How to complete this task:
Below are records to be copied exactly; their pictures are to be omitted.

══ Extracted material ══

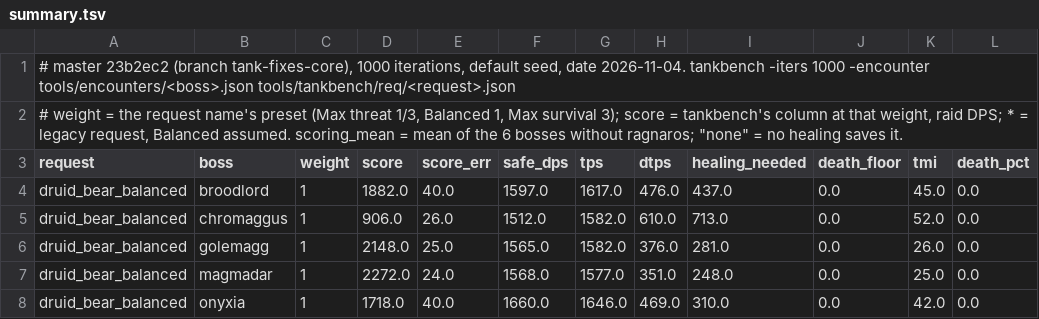
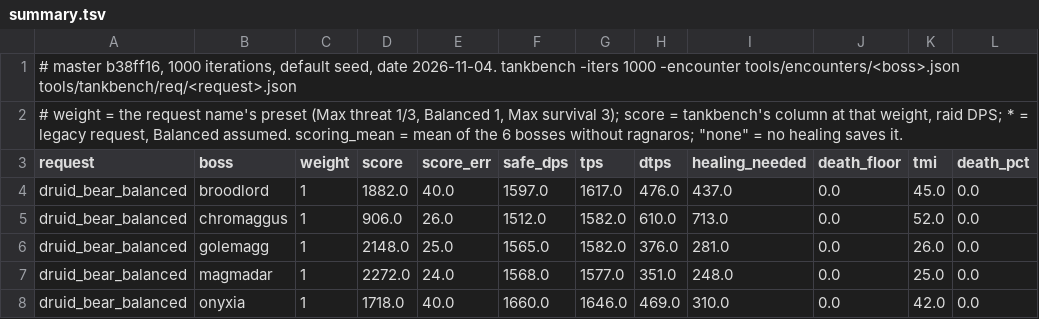
Before and after one commit to bayov/forever-sim, a TSV file: orchestration/audit/ref/tank_bench/summary.tsv, drawn as a sheet; only a part is shown; the diff names each change by its address in the sheet, - before the commit and + after, or states it on an @@ line.

```diff
--- a/orchestration/audit/ref/tank_bench/summary.tsv
+++ b/orchestration/audit/ref/tank_bench/summary.tsv
-A1 (request): # master 23b2ec2 (branch tank-fixes-core), 1000 iterations,…
+A1 (request): # master b38ff16, 1000 iterations,…
```
Also changed, not shown: 4 other files.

═══

Reply to the task:
Before and after one commit to bayov/forever-sim, a TSV file: orchestration/audit/ref/tank_bench/summary.tsv, drawn as a sheet; only a part is shown; the diff names each change by its address in the sheet, - before the commit and + after, or states it on an @@ line.

```diff
--- a/orchestration/audit/ref/tank_bench/summary.tsv
+++ b/orchestration/audit/ref/tank_bench/summary.tsv
-A1 (request): # master 23b2ec2 (branch tank-fixes-core), 1000 iterations,…
+A1 (request): # master b38ff16, 1000 iterations,…
```
Also changed, not shown: 4 other files.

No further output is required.